Joined: Sat Oct 01, 2011 7:04 pm

Re: The Section 199A Tax Benefits Of REITs Over Direct Real Estate Investments at Kitces.com by Jeffrey Levine

Post by tooluser » Wed Feb 20, 2019 10:00 pm

kramer wrote:
Tue Feb 19, 2019 12:49 pm
Is this new 80% tax benefit carried over to a Vanguard ETF like VBR (Vanguard Small Cap Value ETF) which holds a significant quantity of REITs but far less than half. This is my largest taxable holding. If I recall, it was composed of over 10% REITs by market cap meaning that probably around 20% of the ETF's dividend is from REITs (and maybe the majority of non-qualified dividends) ... I wonder if Vanguard will break out the REIT portion of the dividends on the 1099 so that VBR investors can enjoy a (small) tax break?
My experience for TY2018 is no for VBR, yes for USRT and VNQ.
The discovery of America, and that of a passage to the East Indies by the Cape of Good Hope, are the two greatest and most important events recorded in the history of mankind. -- Adam Smith, 1776

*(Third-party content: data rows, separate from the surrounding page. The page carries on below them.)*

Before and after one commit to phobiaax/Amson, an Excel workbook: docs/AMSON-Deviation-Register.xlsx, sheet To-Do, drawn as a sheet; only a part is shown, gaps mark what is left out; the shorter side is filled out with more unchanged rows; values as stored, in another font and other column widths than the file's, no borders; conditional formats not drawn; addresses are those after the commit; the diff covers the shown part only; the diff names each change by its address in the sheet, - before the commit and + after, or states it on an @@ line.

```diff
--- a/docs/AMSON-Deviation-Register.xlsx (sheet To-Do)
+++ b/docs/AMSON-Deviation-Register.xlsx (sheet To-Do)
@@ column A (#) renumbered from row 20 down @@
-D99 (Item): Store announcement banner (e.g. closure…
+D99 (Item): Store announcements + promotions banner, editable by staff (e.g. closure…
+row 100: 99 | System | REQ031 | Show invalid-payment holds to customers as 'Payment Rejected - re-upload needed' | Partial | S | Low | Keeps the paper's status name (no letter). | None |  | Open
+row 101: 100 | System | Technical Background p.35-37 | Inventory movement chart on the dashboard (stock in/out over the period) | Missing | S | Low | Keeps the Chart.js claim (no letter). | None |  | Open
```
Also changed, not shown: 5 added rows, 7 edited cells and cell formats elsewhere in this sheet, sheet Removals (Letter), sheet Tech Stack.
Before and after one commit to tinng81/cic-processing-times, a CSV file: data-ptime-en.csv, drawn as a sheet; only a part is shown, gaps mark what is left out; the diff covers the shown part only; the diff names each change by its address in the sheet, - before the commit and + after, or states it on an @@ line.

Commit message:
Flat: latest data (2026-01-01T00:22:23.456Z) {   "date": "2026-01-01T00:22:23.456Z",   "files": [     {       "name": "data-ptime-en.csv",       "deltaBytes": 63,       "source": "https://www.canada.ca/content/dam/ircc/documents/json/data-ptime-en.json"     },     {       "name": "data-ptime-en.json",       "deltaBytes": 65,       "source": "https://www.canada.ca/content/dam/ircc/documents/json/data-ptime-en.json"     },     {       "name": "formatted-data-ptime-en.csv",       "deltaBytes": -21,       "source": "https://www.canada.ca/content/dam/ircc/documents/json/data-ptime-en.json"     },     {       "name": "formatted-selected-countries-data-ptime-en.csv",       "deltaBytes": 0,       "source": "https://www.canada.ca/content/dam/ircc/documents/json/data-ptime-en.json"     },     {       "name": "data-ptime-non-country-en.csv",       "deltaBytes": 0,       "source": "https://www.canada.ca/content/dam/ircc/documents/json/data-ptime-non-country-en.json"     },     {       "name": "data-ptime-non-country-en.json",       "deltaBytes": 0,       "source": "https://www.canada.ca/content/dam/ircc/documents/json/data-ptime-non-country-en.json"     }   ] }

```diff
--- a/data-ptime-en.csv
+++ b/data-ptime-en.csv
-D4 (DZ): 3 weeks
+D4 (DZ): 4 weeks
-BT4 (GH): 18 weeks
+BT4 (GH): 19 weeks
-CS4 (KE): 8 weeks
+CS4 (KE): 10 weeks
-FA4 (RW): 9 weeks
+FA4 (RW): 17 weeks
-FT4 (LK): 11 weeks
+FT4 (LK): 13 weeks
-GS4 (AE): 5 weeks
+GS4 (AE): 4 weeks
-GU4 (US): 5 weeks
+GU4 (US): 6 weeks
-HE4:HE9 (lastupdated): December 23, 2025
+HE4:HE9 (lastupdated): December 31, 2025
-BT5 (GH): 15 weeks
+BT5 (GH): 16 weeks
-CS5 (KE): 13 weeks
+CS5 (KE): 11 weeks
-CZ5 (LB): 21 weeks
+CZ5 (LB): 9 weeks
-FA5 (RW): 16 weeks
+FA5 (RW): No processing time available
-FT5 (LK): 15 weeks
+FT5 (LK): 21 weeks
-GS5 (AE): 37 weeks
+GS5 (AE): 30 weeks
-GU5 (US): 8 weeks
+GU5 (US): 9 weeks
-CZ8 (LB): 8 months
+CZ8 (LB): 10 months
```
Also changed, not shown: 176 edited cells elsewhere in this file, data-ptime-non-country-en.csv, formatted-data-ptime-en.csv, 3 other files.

User avatar
J G Bankerton
Posts: 1249
Joined: Thu Sep 14, 2017 3:30 pm

Re: The Section 199A Tax Benefits Of REITs Over Direct Real Estate Investments at Kitces.com by Jeffrey Levine

Post by J G Bankerton » Sat Feb 23, 2019 11:03 am

You guys are good. I just stumbled on Section 199A when I did my 2018 taxes. I like REITs but not the tax treatment. Do I understand correctly that 20% of my REIT dividends are tax free? Is the tax free part included in income for taxing Social Security?


Section 199A dividends
Eligible taxpayers may also be entitled to a deduction of up to 20 percent of their combined qualified real estate investment trust (REIT) dividends and qualified publicly traded partnership (PTP) income. This component of the section 199A deduction is not limited by W-2 wages or the UBIA of qualified property.



Is section 199A permanent or does it expire in 2025?

Post Reply